Here are the event details:

Date: Wednesday, February 20, 2019

Time: Networking reception from 5:30p – 6:15p and discussion panel from 6:15p – 7:30p

Location: The Boiler Room (320 Blackwell St #101, Durham, NC 27701)

Click here to check out the event Facebook page and RSVP.

NC Budget and Tax Center

State ‘millionaires’ taxes’ can fund key investments without harming state economies

State income tax increases on high-income residents can raise substantial revenues for investments in people and communities and are more likely to boost long-term productivity than harm short-term economic growth, according to a new report from the Center on Budget and Policy Priorities (CBPP).

The facts about state millionaires’ taxes

  • States have increased their top income tax rates without harming their economies.
  • Over the last 18 years, 15 of the 20 major studies examining states’ income taxes found little to no effect on their economic growth.
  • Millionaire tax flight is uncommon and, therefore, does not weaken state economies. Less than three percent of millionaire households moved to new states in a given year.
  • High-income tax increases can help North Carolinians afford investments that decrease racial inequities, build economic opportunity, and spur growth, such as high-quality education, improved support for low-income families, and better roads and other infrastructure.

Millionaires in North Carolina have been benefiting from tax cuts since 2013. Before then, there was a graduated rate structure on personal income that taxed higher incomes at higher rates. In the first round of tax cuts in 2013, that was reduced to a flat tax rate of 5.75 percent. Since then, the tax rate has continued to be reduced and as of January 1, 2019, it stands at 5.25 percent.  Since 2013, 75 percent of the net tax cuts have flowed to the top 1 percent of income earners in North Carolina; the average annual income for those taxpayers during that time was nearly $1 million.

As of November 2018, there is now a cap of seven percent on income tax rates in the state constitution.
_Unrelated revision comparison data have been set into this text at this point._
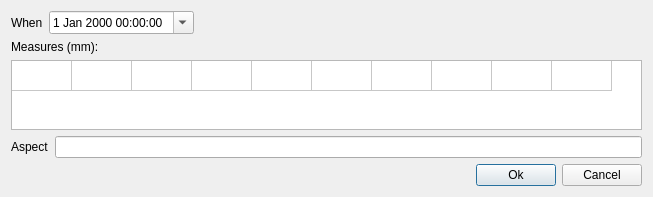
This is src/DialogNewMeasure.ui in edeforas/Foucault2 as Qt 5 draws it before an edit. The edited form follows.
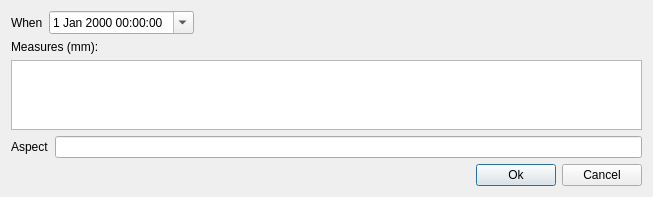
This is the edited form.

Patch:
```diff
--- a/src/DialogNewMeasure.ui
+++ b/src/DialogNewMeasure.ui
@@ -58,7 +58,7 @@
       <number>1</number>
      </property>
      <property name="columnCount">
-      <number>10</number>
+      <number>MaxZones</number>
      </property>
      <attribute name="horizontalHeaderVisible">
       <bool>false</bool>
@@ -79,7 +79,7 @@
       <bool>false</bool>
      </attribute>
      <attribute name="verticalHeaderMinimumSectionSize">
-      <number>10</number>
+      <number>MaxZones</number>
      </attribute>
      <row/>
      <column/>
```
Millionaires are the primary beneficiaries as they receive more than 50 percent of the total net tax cut from the inability to raise rates to prior levels on higher income.  A millionaires’ tax in North Carolina at the capped seven percent rate could raise revenue for meaningful investments that ensure our children are ready to learn and reading by 3rd grade, connect people to health care, and allow our workers to upgrade their skills for emerging industries.